211,15. ‘Woe the scribes who make unrighteous laws, and afterwards write an unjust judgment, so that they can bend the cases of the poor and exercise power over the good right of the wretched among My people, so that the widows become their robbery and the orphans become their prey! What do you want to do on the day of the great disaster and on the day of the great misfortune, which will come from far away over you? To whom do you want to flee that he could help you? And where will you leave your honor, so that it does not land among the prisoners and does not fall among the killed? In all this the Lord’s rage does not stop and His hand is stretched above you.’
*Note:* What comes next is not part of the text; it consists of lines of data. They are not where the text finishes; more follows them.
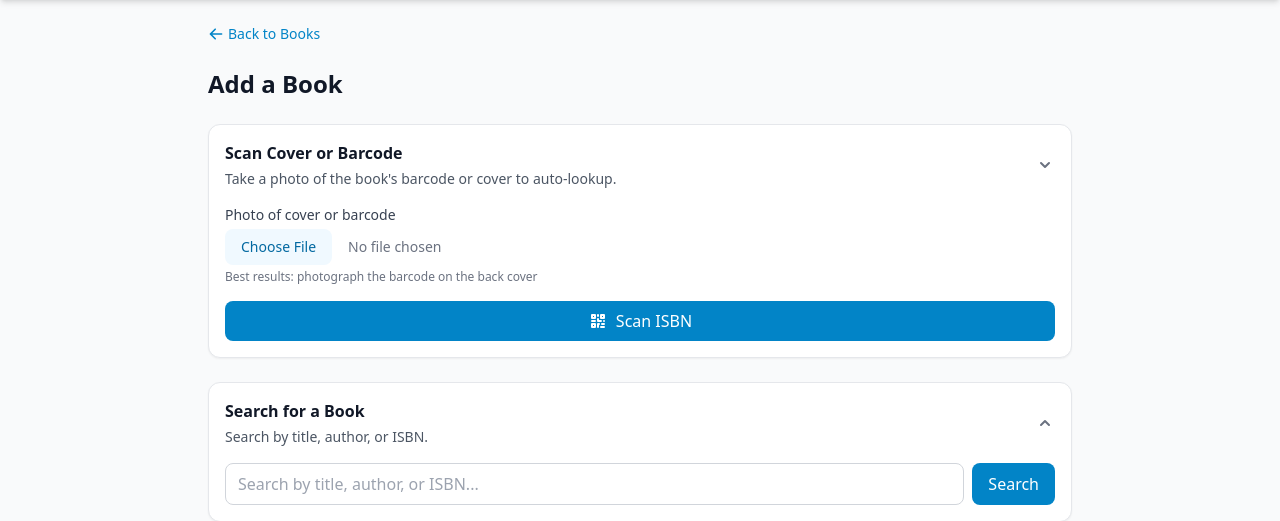
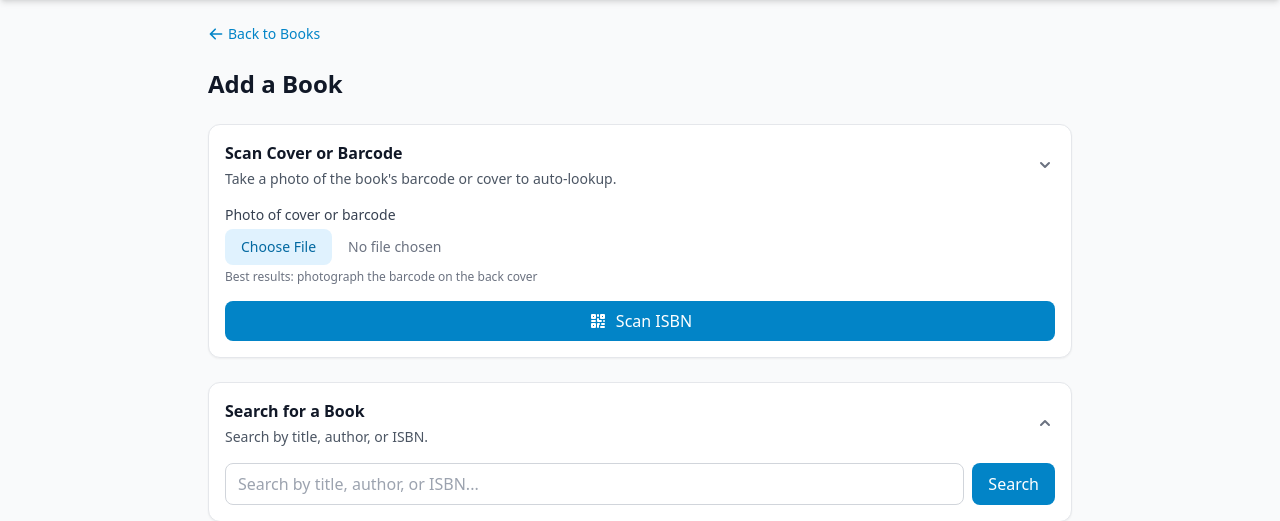
Before and after one commit to EvanOman/highlight-helper, a FastAPI app: page /books/add in a window 1280 px wide. Shown: the part 60-581 px from the top of the page. Run offline with FastAPI, Linux system fonts and the light colour scheme; some libraries are stand-ins or nearby versions.

Commit message:
fix: Simplify file input styling for better CDN compatibility
Remove dark:file: pseudo-element variants that may not be fully
supported by Tailwind CDN. Use simpler file: classes with consistent
styling and add cursor-pointer for better UX.

Co-Authored-By: Claude Opus 4.5 <noreply@anthropic.com>

```diff
--- a/app/templates/add_book.html
+++ b/app/templates/add_book.html
@@ -46,7 +46,7 @@
                            accept="image/*"
                            capture="environment"
                            required
-                           class="w-full text-sm text-gray-500 dark:text-gray-400 file:mr-4 file:py-2 file:px-4 file:rounded-lg file:border-0 file:text-sm file:font-medium file:bg-primary-50 dark:file:bg-primary-900/50 file:text-primary-700 dark:file:text-primary-300 hover:file:bg-primary-100 dark:hover:file:bg-primary-900/70">
+                           class="w-full text-sm text-gray-500 dark:text-gray-400 file:mr-4 file:py-2 file:px-4 file:rounded-lg file:border-0 file:text-sm file:font-medium file:bg-primary-100 file:text-primary-700 file:cursor-pointer hover:file:bg-primary-200">
                     <p class="text-xs text-gray-500 dark:text-gray-400 mt-1">
                         Best results: photograph the barcode on the back cover
                     </p>
--- a/app/templates/add_highlight.html
+++ b/app/templates/add_highlight.html
@@ -47,7 +47,7 @@
                            accept="image/*"
                            capture="environment"
                            required
-                           class="w-full text-sm text-gray-500 dark:text-gray-400 file:mr-4 file:py-2 file:px-4 file:rounded-lg file:border-0 file:text-sm file:font-medium file:bg-primary-50 dark:file:bg-primary-900/50 file:text-primary-700 dark:file:text-primary-300 hover:file:bg-primary-100 dark:hover:file:bg-primary-900/70">
+                           class="w-full text-sm text-gray-500 dark:text-gray-400 file:mr-4 file:py-2 file:px-4 file:rounded-lg file:border-0 file:text-sm file:font-medium file:bg-primary-100 file:text-primary-700 file:cursor-pointer hover:file:bg-primary-200">
                 </div>
                 <div>
                     <label for="instructions" class="block text-sm font-medium text-gray-700 dark:text-gray-300 mb-1">What to extract</label>
```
211,16. This, my friend, would be the first question totally out of your field, so that you cannot say I have ask you anything completely foreign. Give me a valid answer for it!”

211,17. When the pompous Pharisee heard this question and this particular text of the prophet embarrassed him more than death, his tongue came to a total stalemate, and he did not know what he should answer, since these very texts expressed the horrors of the Pharisees very clearly.

211,18. When the Pharisee hesitated with the answer, the Roman said: “Yes, friend, if you are going to answer the remaining nine questions in the same manner, our umpires will have an easy judgment! Are you then not knowledgeable about your scriptures?”

211,19. Said finally the Pharisee: “O, indeed; but to explain this here is not appropriate, but only in the temple, and even there it is better for the people that they do not get to know and understand everything!”

211,20. Said the Roman: “O, this I fully believe you; for if you had explained this to the already totally plundered people by you, they would have long since burned you like wall lice! Did I as a heathen tell you earlier a wrong when I openly maintained to your faces that you do not believe in any God at all? Since if you would believe in a God, your most famous prophet would not have given you such an ungodly testimony. I say this to you: The time of your great disaster and misfortune has now come! To where do you want to flee so that somebody might help you?

211,21. But lets leave it at that! The first question is thus as good as lost. Let us go over to the second question; perhaps it will suit you better!”

211,22. Said the stubborn Pharisee: “But I asked you for a better one!”

211,23. But the people rejoiced quietly and wanted to hug the Roman.

Main Page The great Gospel of John Volume 6 GGJ06-211 Chapter